He was born in Paris, and was trained in law. After holding a subordinate office (1876) in the department of public works, he became successively prefect of the Tarn (1882) and the Haute-Garonne (1885), and then returned to Paris to enter the ministry of the interior. He became prefect of police in November 1887, at the critical moment of Jules Grévy's resignation from the presidency. In the following year he entered the chamber, being elected deputy for the Marne, in opposition to General Boulanger, and joined the radical left. He was under-secretary for home affairs in Charles Floquet's ministry of 1888, and resigned with it in 1889, being then returned to the chamber for Reims. In the Pierre Tirard's ministry, which succeeded, he was minister of the interior, and subsequently, on 18 March 1890, minister of public instruction in the cabinet of Freycinet, a post for which he had qualified himself by the attention he had given to educational matters. In this capacity he was responsible in 1890 for some important reforms in secondary education.
He retained his office in Émile Loubet's cabinet in 1892, and was minister of justice under Alexandre Ribot at the end of that year, when the Panama scandals were making the office one of peculiar difficulty. He energetically pressed the Panama prosecution, so much so that he was accused of having put wrongful pressure on the wife of one of the defendants in order to procure evidence. To meet the charge, he resigned in March 1893 but again took office and retired only with the rest of the Freycinet ministry.

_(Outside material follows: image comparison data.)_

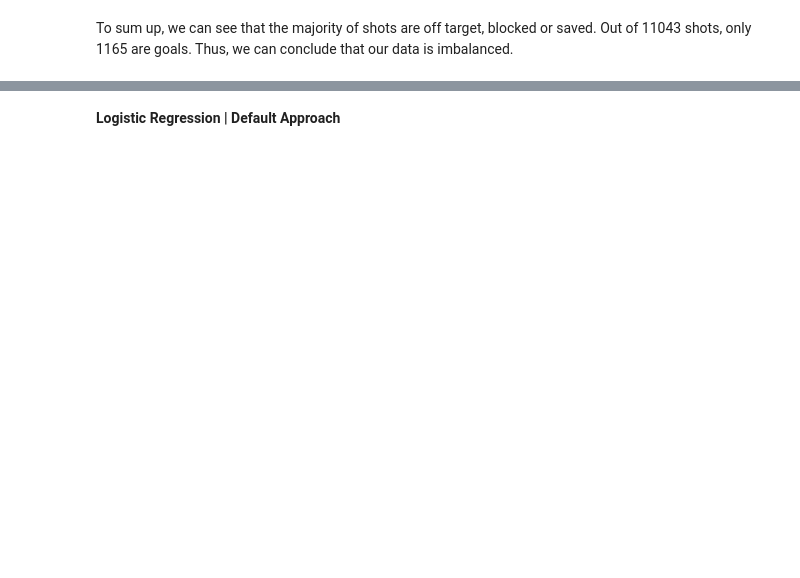
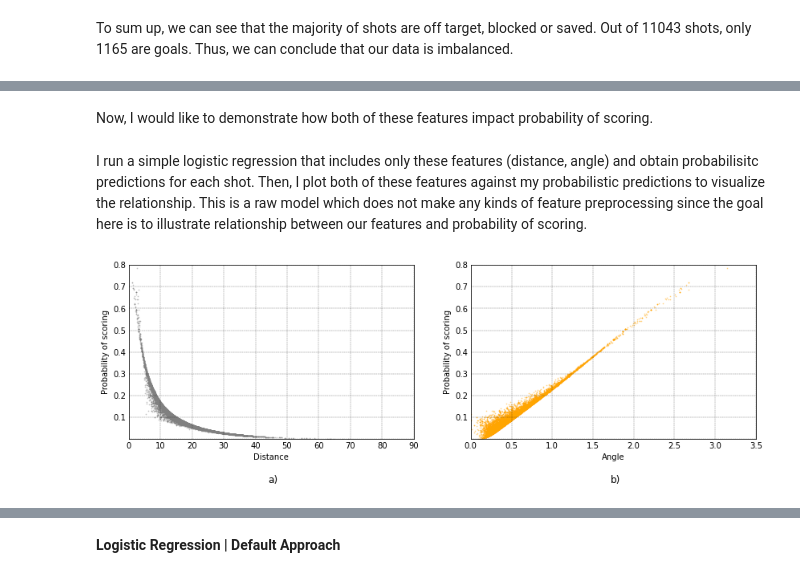
Before and after one commit to faridmusayev/Expected_Goals_Model, a Jupyter notebook: statsbomb/building_model.ipynb, the cells around one changed output, grey strips where cells are left out. Saved outputs shown, nothing was run; the diff lists cells and outputs as text; code cells hidden in the pictures; blank space fills up the shorter version.

```diff
--- a/statsbomb/building_model.ipynb
+++ b/statsbomb/building_model.ipynb
@@ -219,0 +207,67 @@ shots.head()
+# %% [markdown]
+Now, I would like to demonstrate how both of these features impact probability of scoring.
+# %% [markdown]
+I run a simple logistic regression that includes only these features (distance, angle) and obtain probabilisitc predictions for each shot. Then, I plot both of these features against my probabilistic predictions to visualize the relationship. This is a raw model which does not make any kinds of feature preprocessing since the goal here is to illustrate relationship between our features and probability of scoring.
+# %%
+#| label: fig-4
+#| fig-cap: "Probability of scoring decreases with increasing distance (a) and increases with increasing angle (b)."
+
+from sklearn.model_selection import train_test_split
+from sklearn.linear_model import LogisticRegression
+
+# Prepare features and labels from available data
+X = shots.loc[:, ['distance', 'angle']]
+y = shots.loc[:, 'outcome']
+
+# Fit Logistic Regression Model
+xG_model = LogisticRegression()
+xG_model.fit(X, y)
+
+# make predictions
+xG_predictions = xG_model.predict_proba(X)[:, 1]
+
+
+# Canvas
+fig, ax = plt.subplots(nrows = 1, ncols = 2, figsize = (14, 4))
+
+# Distance plot design
+
+# grid
+ax[0].grid(color = 'black', ls = '-.', lw = 0.25, axis = "both")
+
+# plot
+ax[0].scatter(X['distance'], xG_predictions, color = 'gray', s = 0.5, alpha = 0.4)
+ax[0].set_xlabel('Distance')
+ax[0].set_ylabel('Probability of scoring')
+
+# axis adjustments
+ax[0].set_ylim(0, 0.8)
+ax[0].set_xlim(0, 90)
+ax[0].yaxis.get_major_ticks()[0].label1.set_visible(False)
+ax[0].tick_params(length = 0)
+
+############################################
+
+# Angle plot design
+
+# grid
+ax[1].grid(color = 'black', ls = '-.', lw = 0.25, axis = "both")
+
+# plot
+ax[1].scatter(X['angle'], xG_predictions, color = 'orange', s = 0.5, alpha = 0.4)
+ax[1].set_xlabel('Angle')
+ax[1].set_ylabel('Probability of scoring')
+
+# axis adjustments
+ax[1].set_ylim(0, 0.8)
+ax[1].set_xlim(0, 3.5)
+ax[1].yaxis.get_major_ticks()[0].label1.set_visible(False)
+ax[1].tick_params(length = 0)
+
+ax[0].text(x = 44, y = -0.2, s = 'a)', fontsize = 12)
+ax[1].text(x = 1.72, y = -0.2, s = 'b)', fontsize = 12)
+
+
+plt.show()
+# %% [output]
+[figure, added]
```
Also changed, not shown: parts of 60 cells of this notebook, 1 other file.
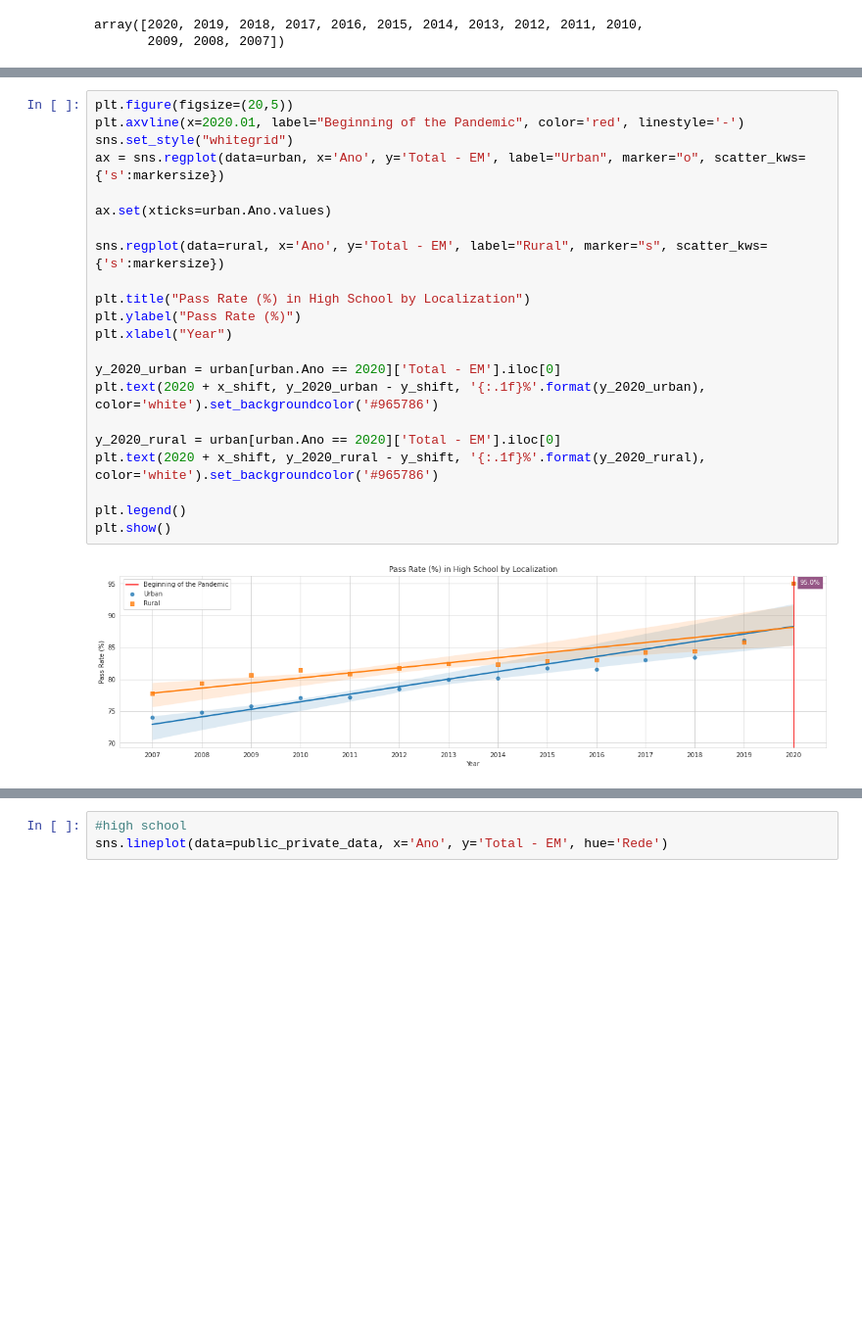
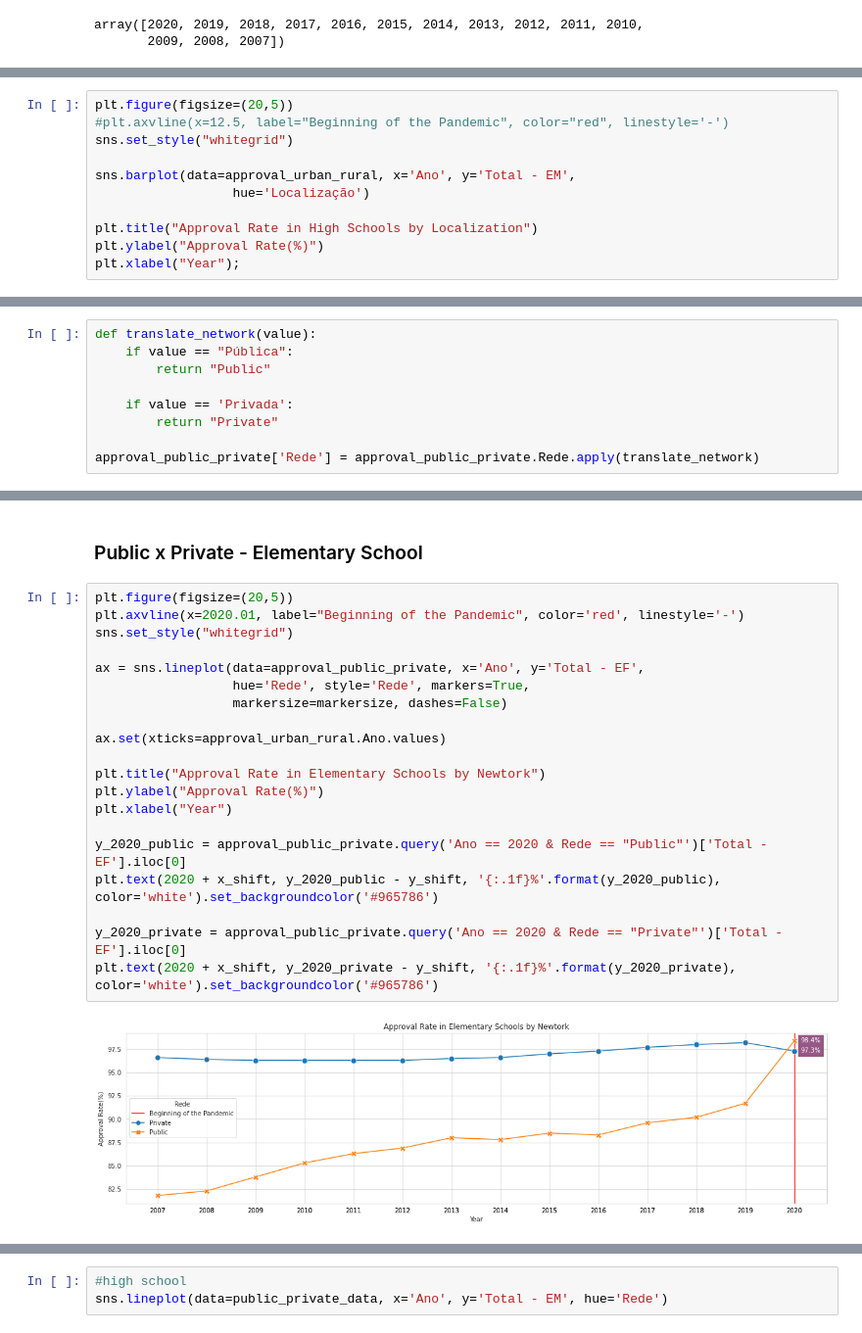
Before and after one commit to aianshay/covid-impacts-on-education, a Jupyter notebook: viz_rq3_rq4.ipynb, the cells around one changed output, grey strips where cells are left out. Shown: that part at 98% size. Saved outputs shown, nothing was run; the diff lists cells and outputs as text; blank space fills up the shorter version.

```diff
--- a/viz_rq3_rq4.ipynb
+++ b/viz_rq3_rq4.ipynb
@@ -121,0 +201,11 @@ sns.lineplot(data=urban_rural_data, x='Ano', y='Total - EM', hue='Localização'
+# %%
+plt.figure(figsize=(20,5))
+#plt.axvline(x=12.5, label="Beginning of the Pandemic", color="red", linestyle='-')
+sns.set_style("whitegrid")
+
+sns.barplot(data=approval_urban_rural, x='Ano', y='Total - EM',
+                  hue='Localização')
+
+plt.title("Approval Rate in High Schools by Localization")
+plt.ylabel("Approval Rate(%)")
+plt.xlabel("Year");
@@ -121,0 +225,9 @@ sns.lineplot(data=urban_rural_data, x='Ano', y='Total - EM', hue='Localização'
+# %%
+def translate_network(value):
+    if value == "Pública":
+        return "Public"
+
+    if value == 'Privada':
+        return "Private"
+
+approval_public_private['Rede'] = approval_public_private.Rede.apply(translate_network)
@@ -122,24 +240,24 @@ sns.lineplot(data=urban_rural_data, x='Ano', y='Total - EM', hue='Localização'
+# %% [markdown]
+### Public x Private - Elementary School
 # %%
 plt.figure(figsize=(20,5))
 plt.axvline(x=2020.01, label="Beginning of the Pandemic", color='red', linestyle='-')
 sns.set_style("whitegrid")
-ax = sns.regplot(data=urban, x='Ano', y='Total - EM', label="Urban", marker="o", scatter_kws={'s':markersize})
 
-ax.set(xticks=urban.Ano.values)
+ax = sns.lineplot(data=approval_public_private, x='Ano', y='Total - EF',
+                  hue='Rede', style='Rede', markers=True,
+                  markersize=markersize, dashes=False)
 
-sns.regplot(data=rural, x='Ano', y='Total - EM', label="Rural", marker="s", scatter_kws={'s':markersize})
+ax.set(xticks=approval_urban_rural.Ano.values)
 
-plt.title("Pass Rate (%) in High School by Localization")
-plt.ylabel("Pass Rate (%)")
+plt.title("Approval Rate in Elementary Schools by Newtork")
+plt.ylabel("Approval Rate(%)")
 plt.xlabel("Year")
 
-y_2020_urban = urban[urban.Ano == 2020]['Total - EM'].iloc[0]
-plt.text(2020 + x_shift, y_2020_urban - y_shift, '{:.1f}%'.format(y_2020_urban), color='white').set_backgroundcolor('#965786')
+y_2020_public = approval_public_private.query('Ano == 2020 & Rede == "Public"')['Total - EF'].iloc[0]
+plt.text(2020 + x_shift, y_2020_public - y_shift, '{:.1f}%'.format(y_2020_public), color='white').set_backgroundcolor('#965786')
 
-y_2020_rural = urban[urban.Ano == 2020]['Total - EM'].iloc[0]
-plt.text(2020 + x_shift, y_2020_rural - y_shift, '{:.1f}%'.format(y_2020_rural), color='white').set_backgroundcolor('#965786')
-
-plt.legend()
-plt.show()
+y_2020_private = approval_public_private.query('Ano == 2020 & Rede == "Private"')['Total - EF'].iloc[0]
+plt.text(2020 + x_shift, y_2020_private - y_shift, '{:.1f}%'.format(y_2020_private), color='white').set_backgroundcolor('#965786')
 # %% [output]
-[figure, old version]
+[figure, new version]
```
Also changed, not shown: parts of 41 cells of this notebook.
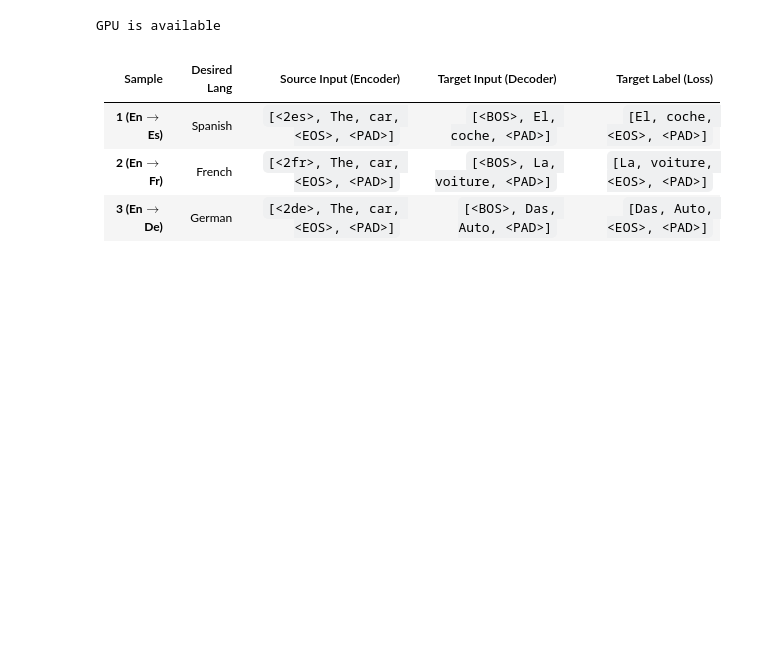
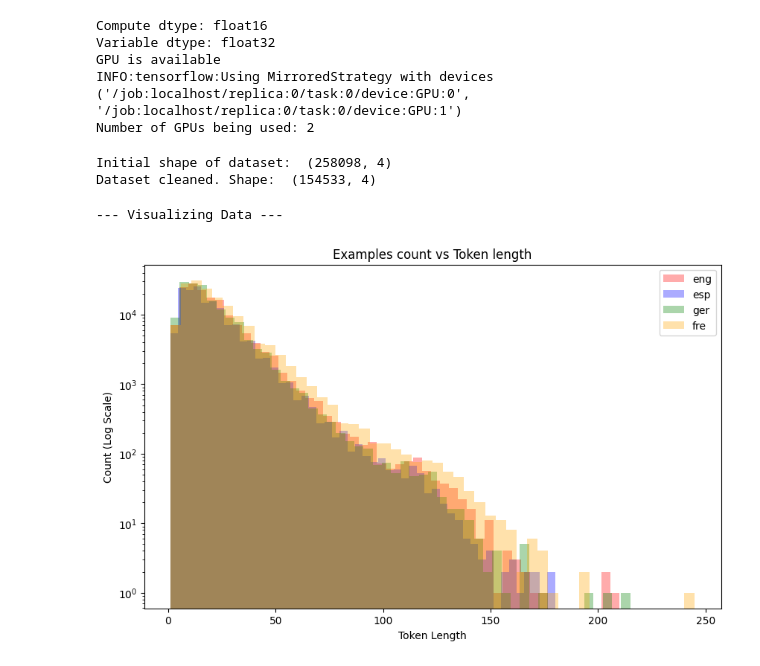
Before and after one commit to Warlord-10/Machine-Learning, a Jupyter notebook: Transformer/MNMT/multi-nmt.ipynb, the cells around one changed output. Drawn from its saved outputs; the diff is of its cells as text; code cells hidden in the pictures; blank space fills up the shorter version.

```diff
--- a/Transformer/MNMT/multi-nmt.ipynb
+++ b/Transformer/MNMT/multi-nmt.ipynb
@@ -1,81 +1,104 @@
 # %%
 import os
+import itertools
+import numpy as np
 import pandas as pd
-import numpy as np
 import tensorflow as tf
 from tensorflow.keras.models import Model, Sequential
 from tensorflow.keras.layers import Dense, Dropout, Embedding, Input, MultiHeadAttention, LayerNormalization, Layer
 from tensorflow.keras.optimizers import Adam
 from tensorflow.keras.callbacks import EarlyStopping, ModelCheckpoint
-import sentencepiece as spm
 from sklearn.model_selection import train_test_split
 import matplotlib.pyplot as plt
-import itertools
-from tokenizers.trainers import BpeTrainer
-from tokenizers import Tokenizer, models, trainers, pre_tokenizers, decoders, normalizers
-from tensorflow.keras import mixed_precision
+from tokenizers import Tokenizer, models, trainers, pre_tokenizers, normalizers
+
+tf.keras.mixed_precision.set_global_policy("mixed_float16")
+print("Compute dtype:", tf.keras.mixed_precision.global_policy().compute_dtype)
+print("Variable dtype:", tf.keras.mixed_precision.global_policy().variable_dtype)
 
 print("GPU is available" if tf.config.list_physical_devices('GPU') else "NOT AVAILABLE")
+
+strategy = tf.distribute.MirroredStrategy()
+print(f"Number of GPUs being used: {strategy.num_replicas_in_sync}")
+
+
+directory = "/kaggle/working/"
+for filename in os.listdir(directory):
+    file_path = os.path.join(directory, filename)
+
+    if os.path.isfile(file_path):
+        os.remove(file_path)
 # %% [output]
+Compute dtype: float16
+Variable dtype: float32
 GPU is available
+INFO:tensorflow:Using MirroredStrategy with devices ('/job:localhost/replica:0/task:0/device:GPU:0', '/job:localhost/replica:0/task:0/device:GPU:1')
+Number of GPUs being used: 2
 # %%
-# --- Configuration ---
 class Config:
-    MIX_VOCAB_SIZE = 32000
-    EMBED_DIM = 128
-    FF_DIM = 1024
+    MIX_VOCAB_SIZE = 24000
+    EMBED_DIM = 512
+    FF_DIM = int(1024)
     NUM_HEADS = 8
 
-    NUM_ENCODER_LAYERS = 4
-    NUM_DECODER_LAYERS = 4
+    NUM_ENCODER_LAYERS = 6
+    NUM_DECODER_LAYERS = 6
     DROPOUT_RATE = 0.1
     MAX_LENGTH = 64
-    BATCH_SIZE = 64
+    BATCH_SIZE = 128
     BUFFER_SIZE = 20000
-    EPOCHS = 50
-    WARMUP_STEPS = 4000
+    EPOCHS = 100
+    WARMUP_STEPS = 8000
 
-    # Use absolute paths or relative to execution
-    DATA_DIR = "/Users/deepanshu.joshi/Documents/Projects/ML/Transformer/MNMT"
+    CSV_PATH = os.path.join("/kaggle/input/datasets/deepanshu10joshi/multi-nmt-dataset", "data.csv")
+
+    DATA_DIR = "/kaggle/working/"
     SP_DIR = os.path.join(DATA_DIR, "sp_data")
     BPE_MODEL_PREFIX = os.path.join(DATA_DIR, "bpe_multi")
-    CSV_PATH = os.path.join(DATA_DIR, "multi-NMT.csv")
     TF_RECORD_TRAIN = os.path.join(DATA_DIR, "train.tfrecord")
     TF_RECORD_VAL = os.path.join(DATA_DIR, "val.tfrecord")
 
     IS_TRAINING = True
 
 config = Config()
+# %%
+def clean_dataset(df):
+    print("Initial shape of dataset: ", df.shape)
+    df = df.dropna()
+    df = df.reset_index(drop=True)
+    print("Dataset cleaned. Shape: ", df.shape)
+    return df
+
+dataset = pd.read_csv(config.CSV_PATH)
+dataset = clean_dataset(dataset)
+# %% [output]
+Initial shape of dataset:  (258098, 4)
+Dataset cleaned. Shape:  (154533, 4)
 # %%
 def visualize_data(df):
     print("--- Visualizing Data ---")
     # Histogram of sentence length in tokens
     # Note: Just splitting by space as a rough approximation similar to original notebook
     eng_length = [len(str(sentence).split()) for sentence in df["english"].dropna()]
     esp_length = [len(str(sentence).split()) for sentence in df["spanish"].dropna()]
     ger_length = [len(str(sentence).split()) for sentence in df["german"].dropna()]
     fre_length = [len(str(sentence).split()) for sentence in df["french"].dropna()]
 
     plt.figure(figsize=(10, 6))
     plt.hist(eng_length, label="eng", color="red", alpha=0.33, bins=50)
     plt.hist(esp_length, label="esp", color="blue", alpha=0.33, bins=50)
     plt.hist(ger_length, label="ger", color="green", alpha=0.33, bins=50)
     plt.hist(fre_length, label="fre", color="orange", alpha=0.33, bins=50)
 
     plt.yscale("log")
     plt.legend()
     plt.title("Examples count vs Token length")
     plt.xlabel("Token Length")
     plt.ylabel("Count (Log Scale)")
+    plt.show()
 
-    output_path = os.path.join(config.DATA_DIR, "dataset_visualization.png")
-    plt.savefig(output_path)
-    print(f"Visualization saved to {output_path}")
-    plt.close()
+visualize_data(dataset)
+# %% [output]
+--- Visualizing Data ---
+[figure, added]
-# %% [markdown]
-| Sample | Desired Lang | Source Input (Encoder) | Target Input (Decoder) | Target Label (Loss) |
-| :--- | :--- | :--- | :--- | :--- |
-| **1 (En$\to$Es)** | Spanish | `[<2es>, The, car, <EOS>, <PAD>]` | `[<BOS>, El, coche, <PAD>]` | `[El, coche, <EOS>, <PAD>]` |
-| **2 (En$\to$Fr)** | French | `[<2fr>, The, car, <EOS>, <PAD>]` | `[<BOS>, La, voiture, <PAD>]`| `[La, voiture, <EOS>, <PAD>]`|
-| **3 (En$\to$De)** | German | `[<2de>, The, car, <EOS>, <PAD>]` | `[<BOS>, Das, Auto, <PAD>]` | `[Das, Auto, <EOS>, <PAD>]` |
 # %%
```
Also changed, not shown: parts of 17 cells of this notebook, 16 other files.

In November 1895 he formed his own cabinet, distinctively radical, which fell as the result of a constitutional crisis arising from the persistent refusal of the senate to vote supply. The Bourgeois ministry seemed to think that popular opinion would enable them to override what they regarded as an unconstitutional action on the part of the upper house; but the public was indifferent and the senate triumphed. The blow damaged Bourgeois's career as an homme de gouvernement. As minister of public instruction in the Brisson cabinet of 1898 he organized courses for adults in primary education. After this short ministry he represented his country with dignity and effect at the Hague peace congress, and in 1903 was nominated a member of the permanent court of arbitration.
He held somewhat aloof from the political struggles of the Waldeck-Rousseau and Combes ministries, travelling considerably in foreign countries. In 1902 and 1903 he was elected president of the chamber. In 1905 he replaced the duc d'Audiffret-Pasquier as senator for the department of Marne, and in May 1906 became minister of foreign affairs in the Sarrien cabinet. He was responsible for the direction of French diplomacy in the conference at Algeciras. He was delegate to both Hague Conferences held on 1899 and 1907.
Following World War I he became President of the Council of the League of Nations and won the Nobel Peace Prize for his work in 1920.